User interface change data
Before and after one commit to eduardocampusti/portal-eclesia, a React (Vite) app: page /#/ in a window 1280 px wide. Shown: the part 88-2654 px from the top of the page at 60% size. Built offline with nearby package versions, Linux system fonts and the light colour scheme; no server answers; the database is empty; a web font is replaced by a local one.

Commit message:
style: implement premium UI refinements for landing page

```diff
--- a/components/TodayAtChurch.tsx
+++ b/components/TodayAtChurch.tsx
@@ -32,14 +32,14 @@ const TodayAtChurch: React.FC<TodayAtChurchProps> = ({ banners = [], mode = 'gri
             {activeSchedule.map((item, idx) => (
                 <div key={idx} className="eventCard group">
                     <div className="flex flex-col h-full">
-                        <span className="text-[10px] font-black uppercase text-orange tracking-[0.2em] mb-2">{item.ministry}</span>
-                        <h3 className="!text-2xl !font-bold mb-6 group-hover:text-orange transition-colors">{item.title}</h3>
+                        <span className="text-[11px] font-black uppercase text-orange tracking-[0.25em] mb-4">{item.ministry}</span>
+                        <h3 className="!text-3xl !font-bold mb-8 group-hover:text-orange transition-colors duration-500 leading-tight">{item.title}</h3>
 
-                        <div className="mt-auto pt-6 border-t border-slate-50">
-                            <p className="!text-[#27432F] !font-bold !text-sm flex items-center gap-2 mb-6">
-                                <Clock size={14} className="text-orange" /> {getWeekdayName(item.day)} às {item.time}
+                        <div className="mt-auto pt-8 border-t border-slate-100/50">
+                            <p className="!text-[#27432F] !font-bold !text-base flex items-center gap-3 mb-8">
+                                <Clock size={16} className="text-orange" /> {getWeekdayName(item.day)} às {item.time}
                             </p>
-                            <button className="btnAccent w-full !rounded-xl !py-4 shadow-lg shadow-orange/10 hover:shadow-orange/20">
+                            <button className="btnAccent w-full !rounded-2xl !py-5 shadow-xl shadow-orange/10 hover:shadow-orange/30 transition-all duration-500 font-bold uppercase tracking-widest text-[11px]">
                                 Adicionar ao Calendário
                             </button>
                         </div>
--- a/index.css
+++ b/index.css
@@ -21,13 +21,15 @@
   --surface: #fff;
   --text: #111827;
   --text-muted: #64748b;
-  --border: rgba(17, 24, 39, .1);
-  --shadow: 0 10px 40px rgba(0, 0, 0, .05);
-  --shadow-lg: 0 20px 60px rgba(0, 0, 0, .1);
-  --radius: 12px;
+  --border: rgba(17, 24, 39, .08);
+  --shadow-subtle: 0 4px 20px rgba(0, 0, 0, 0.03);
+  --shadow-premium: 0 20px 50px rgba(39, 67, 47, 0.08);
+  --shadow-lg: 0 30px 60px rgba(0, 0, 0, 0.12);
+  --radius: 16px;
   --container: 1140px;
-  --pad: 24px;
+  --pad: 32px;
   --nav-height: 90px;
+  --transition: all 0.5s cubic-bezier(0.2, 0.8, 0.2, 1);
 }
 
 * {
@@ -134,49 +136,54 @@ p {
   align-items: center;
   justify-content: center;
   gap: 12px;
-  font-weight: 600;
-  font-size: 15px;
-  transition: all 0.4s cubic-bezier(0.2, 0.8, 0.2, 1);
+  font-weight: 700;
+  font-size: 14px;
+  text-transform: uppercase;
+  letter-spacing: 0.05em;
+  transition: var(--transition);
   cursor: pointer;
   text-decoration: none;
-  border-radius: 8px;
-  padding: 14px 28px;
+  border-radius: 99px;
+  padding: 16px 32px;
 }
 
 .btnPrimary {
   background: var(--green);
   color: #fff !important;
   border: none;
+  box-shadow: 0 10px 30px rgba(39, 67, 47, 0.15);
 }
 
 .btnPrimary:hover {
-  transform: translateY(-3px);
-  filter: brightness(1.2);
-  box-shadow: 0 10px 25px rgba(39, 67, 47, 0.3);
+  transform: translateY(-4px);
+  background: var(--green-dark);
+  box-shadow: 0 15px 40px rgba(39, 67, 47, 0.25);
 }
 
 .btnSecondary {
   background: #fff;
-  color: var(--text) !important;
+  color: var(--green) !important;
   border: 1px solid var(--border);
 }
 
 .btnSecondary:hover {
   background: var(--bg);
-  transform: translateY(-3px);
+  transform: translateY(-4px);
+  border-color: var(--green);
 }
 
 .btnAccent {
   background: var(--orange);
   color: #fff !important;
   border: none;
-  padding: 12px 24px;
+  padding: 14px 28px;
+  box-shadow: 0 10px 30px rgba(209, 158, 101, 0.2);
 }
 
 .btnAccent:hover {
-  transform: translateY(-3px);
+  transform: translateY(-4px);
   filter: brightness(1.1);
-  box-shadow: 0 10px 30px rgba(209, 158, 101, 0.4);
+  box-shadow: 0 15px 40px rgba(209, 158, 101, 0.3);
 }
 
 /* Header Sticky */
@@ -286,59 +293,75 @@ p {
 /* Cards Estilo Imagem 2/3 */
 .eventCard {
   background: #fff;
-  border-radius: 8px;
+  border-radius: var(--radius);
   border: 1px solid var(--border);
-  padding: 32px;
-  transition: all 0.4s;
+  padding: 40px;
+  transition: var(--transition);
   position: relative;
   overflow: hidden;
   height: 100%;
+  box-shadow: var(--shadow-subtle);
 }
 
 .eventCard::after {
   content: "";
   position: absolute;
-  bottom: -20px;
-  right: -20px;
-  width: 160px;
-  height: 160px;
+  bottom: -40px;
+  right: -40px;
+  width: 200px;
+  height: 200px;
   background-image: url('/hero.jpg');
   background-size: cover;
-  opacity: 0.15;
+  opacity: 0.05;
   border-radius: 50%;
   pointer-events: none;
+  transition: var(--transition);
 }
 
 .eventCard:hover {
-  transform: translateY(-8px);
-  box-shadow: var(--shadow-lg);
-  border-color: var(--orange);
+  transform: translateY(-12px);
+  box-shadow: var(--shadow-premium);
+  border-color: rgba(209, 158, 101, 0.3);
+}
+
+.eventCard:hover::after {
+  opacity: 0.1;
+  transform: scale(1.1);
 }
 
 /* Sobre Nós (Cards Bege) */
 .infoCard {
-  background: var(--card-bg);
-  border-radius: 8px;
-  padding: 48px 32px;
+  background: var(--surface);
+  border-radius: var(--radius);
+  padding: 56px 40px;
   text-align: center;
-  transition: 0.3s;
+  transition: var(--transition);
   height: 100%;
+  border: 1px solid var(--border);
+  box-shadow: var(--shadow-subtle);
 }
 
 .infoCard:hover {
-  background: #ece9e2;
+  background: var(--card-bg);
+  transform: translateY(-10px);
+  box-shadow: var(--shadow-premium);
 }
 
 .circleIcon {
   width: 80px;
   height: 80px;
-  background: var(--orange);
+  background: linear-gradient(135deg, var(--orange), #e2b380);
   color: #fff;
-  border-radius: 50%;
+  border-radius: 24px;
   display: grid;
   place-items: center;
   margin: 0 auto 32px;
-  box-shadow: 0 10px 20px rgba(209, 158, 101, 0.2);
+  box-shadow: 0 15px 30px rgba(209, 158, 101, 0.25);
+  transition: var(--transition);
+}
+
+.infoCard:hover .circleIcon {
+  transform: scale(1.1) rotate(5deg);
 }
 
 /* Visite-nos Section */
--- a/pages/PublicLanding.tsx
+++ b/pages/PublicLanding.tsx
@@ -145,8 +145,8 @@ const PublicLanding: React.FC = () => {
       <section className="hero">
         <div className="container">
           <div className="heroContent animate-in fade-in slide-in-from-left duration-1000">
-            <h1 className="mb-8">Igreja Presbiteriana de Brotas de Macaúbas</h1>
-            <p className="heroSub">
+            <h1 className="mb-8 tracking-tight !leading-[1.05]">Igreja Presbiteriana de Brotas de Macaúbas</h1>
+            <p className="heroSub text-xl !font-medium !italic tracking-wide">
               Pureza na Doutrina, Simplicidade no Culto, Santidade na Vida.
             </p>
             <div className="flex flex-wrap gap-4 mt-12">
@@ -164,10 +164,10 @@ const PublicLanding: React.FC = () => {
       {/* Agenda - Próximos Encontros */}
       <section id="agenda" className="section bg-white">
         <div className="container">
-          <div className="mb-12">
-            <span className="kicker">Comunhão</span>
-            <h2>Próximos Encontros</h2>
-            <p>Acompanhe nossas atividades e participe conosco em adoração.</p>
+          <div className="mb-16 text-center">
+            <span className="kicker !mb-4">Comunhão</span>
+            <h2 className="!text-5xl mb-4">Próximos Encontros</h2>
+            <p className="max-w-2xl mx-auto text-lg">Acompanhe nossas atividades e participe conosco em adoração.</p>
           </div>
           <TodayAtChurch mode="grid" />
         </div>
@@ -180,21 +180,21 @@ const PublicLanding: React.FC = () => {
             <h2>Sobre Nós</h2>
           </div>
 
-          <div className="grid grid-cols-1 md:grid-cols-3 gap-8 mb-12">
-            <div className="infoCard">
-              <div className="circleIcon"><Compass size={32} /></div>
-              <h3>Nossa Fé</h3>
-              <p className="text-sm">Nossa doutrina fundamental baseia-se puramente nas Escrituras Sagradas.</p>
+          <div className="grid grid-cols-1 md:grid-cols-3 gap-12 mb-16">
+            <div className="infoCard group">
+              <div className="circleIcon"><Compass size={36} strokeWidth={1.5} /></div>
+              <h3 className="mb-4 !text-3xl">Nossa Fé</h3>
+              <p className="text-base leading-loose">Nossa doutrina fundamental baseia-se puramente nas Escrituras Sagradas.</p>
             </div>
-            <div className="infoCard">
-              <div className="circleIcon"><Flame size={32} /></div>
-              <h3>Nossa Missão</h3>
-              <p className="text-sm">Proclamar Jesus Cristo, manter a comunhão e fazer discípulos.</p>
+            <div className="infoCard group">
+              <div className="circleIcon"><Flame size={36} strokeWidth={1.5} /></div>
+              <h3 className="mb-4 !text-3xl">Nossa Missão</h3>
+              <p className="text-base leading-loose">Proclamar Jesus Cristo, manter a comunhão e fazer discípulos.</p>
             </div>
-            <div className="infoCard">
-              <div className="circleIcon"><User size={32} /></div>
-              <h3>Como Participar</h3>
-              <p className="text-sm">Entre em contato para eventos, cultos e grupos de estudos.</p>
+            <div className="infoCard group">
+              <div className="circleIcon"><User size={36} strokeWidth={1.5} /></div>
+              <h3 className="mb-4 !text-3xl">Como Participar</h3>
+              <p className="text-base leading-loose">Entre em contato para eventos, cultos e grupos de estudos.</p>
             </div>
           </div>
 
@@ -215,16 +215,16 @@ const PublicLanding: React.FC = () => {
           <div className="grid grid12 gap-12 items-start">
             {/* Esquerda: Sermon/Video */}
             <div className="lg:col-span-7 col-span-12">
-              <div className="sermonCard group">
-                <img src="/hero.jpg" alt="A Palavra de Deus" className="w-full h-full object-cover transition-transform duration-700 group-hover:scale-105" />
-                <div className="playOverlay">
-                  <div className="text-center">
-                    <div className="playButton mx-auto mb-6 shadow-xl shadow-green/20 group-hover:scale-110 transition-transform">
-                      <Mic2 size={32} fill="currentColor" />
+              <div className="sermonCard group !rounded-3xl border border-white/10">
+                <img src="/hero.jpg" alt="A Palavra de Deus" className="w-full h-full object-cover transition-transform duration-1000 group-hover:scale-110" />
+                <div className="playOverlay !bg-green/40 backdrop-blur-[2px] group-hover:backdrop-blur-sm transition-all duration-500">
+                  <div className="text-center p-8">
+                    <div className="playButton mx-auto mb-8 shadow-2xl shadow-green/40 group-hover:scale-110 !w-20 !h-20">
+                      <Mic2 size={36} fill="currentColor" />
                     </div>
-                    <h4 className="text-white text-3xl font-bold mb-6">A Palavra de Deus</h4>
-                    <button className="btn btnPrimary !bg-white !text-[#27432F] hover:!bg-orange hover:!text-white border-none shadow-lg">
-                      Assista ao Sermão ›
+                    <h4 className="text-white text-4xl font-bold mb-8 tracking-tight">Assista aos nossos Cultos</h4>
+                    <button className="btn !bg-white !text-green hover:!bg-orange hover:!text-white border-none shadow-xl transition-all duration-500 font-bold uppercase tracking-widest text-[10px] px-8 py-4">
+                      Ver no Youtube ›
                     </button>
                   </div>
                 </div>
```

Exercise requirements: The lines in the entries above that carry the word "duration" must be copied.

Result of the task:
+                        <h3 className="!text-3xl !font-bold mb-8 group-hover:text-orange transition-colors duration-500 leading-tight">{item.title}</h3>
+                            <button className="btnAccent w-full !rounded-2xl !py-5 shadow-xl shadow-orange/10 hover:shadow-orange/30 transition-all duration-500 font-bold uppercase tracking-widest text-[11px]">
           <div className="heroContent animate-in fade-in slide-in-from-left duration-1000">
-                <img src="/hero.jpg" alt="A Palavra de Deus" className="w-full h-full object-cover transition-transform duration-700 group-hover:scale-105" />
+                <img src="/hero.jpg" alt="A Palavra de Deus" className="w-full h-full object-cover transition-transform duration-1000 group-hover:scale-110" />
+                <div className="playOverlay !bg-green/40 backdrop-blur-[2px] group-hover:backdrop-blur-sm transition-all duration-500">
+                    <button className="btn !bg-white !text-green hover:!bg-orange hover:!text-white border-none shadow-xl transition-all duration-500 font-bold uppercase tracking-widest text-[10px] px-8 py-4">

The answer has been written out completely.